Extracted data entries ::
↓

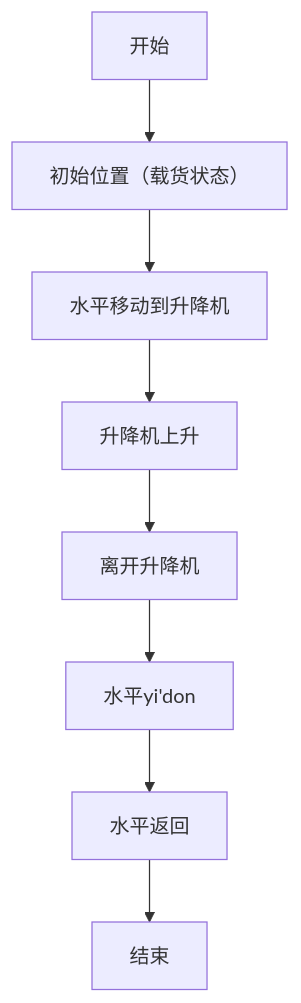
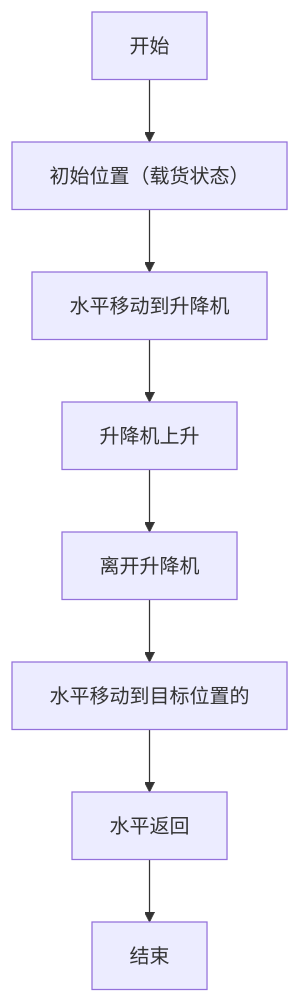
The diagram in all/未命名-1.md (Mrmilu212/iodraw-files), drawn with Mermaid before and after one commit.

Commit message:
2025-05-20 14:50:53 update

````diff
--- a/all/未命名-1.md
+++ b/all/未命名-1.md
@@ -1,10 +1,10 @@
 ```mermaid
 graph TD
     A[开始] --> B[初始位置（载货状态）]
     B --> C[水平移动到升降机]
     C --> D[升降机上升]
     D --> E[离开升降机]
-    E --> F[水平yi'don]
+    E --> F[水平移动到目标位置的]
     F --> G[水平返回]
     G --> H[结束]
 ```
````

↑

YOUR OBJECTIVE :: Reproduce every record above word for word. Leave the pictures out.

RESULT BELOW ::
The diagram in all/未命名-1.md (Mrmilu212/iodraw-files), drawn with Mermaid before and after one commit.

Commit message:
2025-05-20 14:50:53 update

````diff
--- a/all/未命名-1.md
+++ b/all/未命名-1.md
@@ -1,10 +1,10 @@
 ```mermaid
 graph TD
     A[开始] --> B[初始位置（载货状态）]
     B --> C[水平移动到升降机]
     C --> D[升降机上升]
     D --> E[离开升降机]
-    E --> F[水平yi'don]
+    E --> F[水平移动到目标位置的]
     F --> G[水平返回]
     G --> H[结束]
 ```
````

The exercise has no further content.